> _WORK ORDER_
From the first line to the last, reproduce the data exactly.

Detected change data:
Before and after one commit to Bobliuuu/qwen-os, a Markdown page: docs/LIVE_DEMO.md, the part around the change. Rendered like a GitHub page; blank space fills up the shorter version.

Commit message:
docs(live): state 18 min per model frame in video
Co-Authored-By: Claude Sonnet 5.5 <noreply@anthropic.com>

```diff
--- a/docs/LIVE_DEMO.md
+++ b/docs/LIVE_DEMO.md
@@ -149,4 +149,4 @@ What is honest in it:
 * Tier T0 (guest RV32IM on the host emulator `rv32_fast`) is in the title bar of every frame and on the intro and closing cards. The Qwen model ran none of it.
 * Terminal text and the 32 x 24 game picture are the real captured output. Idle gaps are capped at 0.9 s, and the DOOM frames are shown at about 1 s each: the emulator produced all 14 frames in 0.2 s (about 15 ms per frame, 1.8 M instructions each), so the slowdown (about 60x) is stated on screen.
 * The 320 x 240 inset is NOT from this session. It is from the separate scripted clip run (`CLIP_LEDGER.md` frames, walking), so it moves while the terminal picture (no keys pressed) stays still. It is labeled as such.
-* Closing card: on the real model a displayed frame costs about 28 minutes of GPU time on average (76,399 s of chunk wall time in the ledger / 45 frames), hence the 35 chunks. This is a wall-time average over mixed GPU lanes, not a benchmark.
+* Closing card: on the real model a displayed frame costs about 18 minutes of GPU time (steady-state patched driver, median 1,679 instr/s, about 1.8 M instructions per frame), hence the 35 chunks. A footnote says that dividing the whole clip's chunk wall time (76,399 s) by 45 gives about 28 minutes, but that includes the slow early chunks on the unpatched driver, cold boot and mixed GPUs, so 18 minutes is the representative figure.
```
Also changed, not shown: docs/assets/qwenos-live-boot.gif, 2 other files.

> _OUTPUT BELOW_
Before and after one commit to Bobliuuu/qwen-os, a Markdown page: docs/LIVE_DEMO.md, the part around the change. Rendered like a GitHub page; blank space fills up the shorter version.

Commit message:
docs(live): state 18 min per model frame in video
Co-Authored-By: Claude Sonnet 5.5 <noreply@anthropic.com>

```diff
--- a/docs/LIVE_DEMO.md
+++ b/docs/LIVE_DEMO.md
@@ -149,4 +149,4 @@ What is honest in it:
 * Tier T0 (guest RV32IM on the host emulator `rv32_fast`) is in the title bar of every frame and on the intro and closing cards. The Qwen model ran none of it.
 * Terminal text and the 32 x 24 game picture are the real captured output. Idle gaps are capped at 0.9 s, and the DOOM frames are shown at about 1 s each: the emulator produced all 14 frames in 0.2 s (about 15 ms per frame, 1.8 M instructions each), so the slowdown (about 60x) is stated on screen.
 * The 320 x 240 inset is NOT from this session. It is from the separate scripted clip run (`CLIP_LEDGER.md` frames, walking), so it moves while the terminal picture (no keys pressed) stays still. It is labeled as such.
-* Closing card: on the real model a displayed frame costs about 28 minutes of GPU time on average (76,399 s of chunk wall time in the ledger / 45 frames), hence the 35 chunks. This is a wall-time average over mixed GPU lanes, not a benchmark.
+* Closing card: on the real model a displayed frame costs about 18 minutes of GPU time (steady-state patched driver, median 1,679 instr/s, about 1.8 M instructions per frame), hence the 35 chunks. A footnote says that dividing the whole clip's chunk wall time (76,399 s) by 45 gives about 28 minutes, but that includes the slow early chunks on the unpatched driver, cold boot and mixed GPUs, so 18 minutes is the representative figure.
```
Also changed, not shown: docs/assets/qwenos-live-boot.gif, 2 other files.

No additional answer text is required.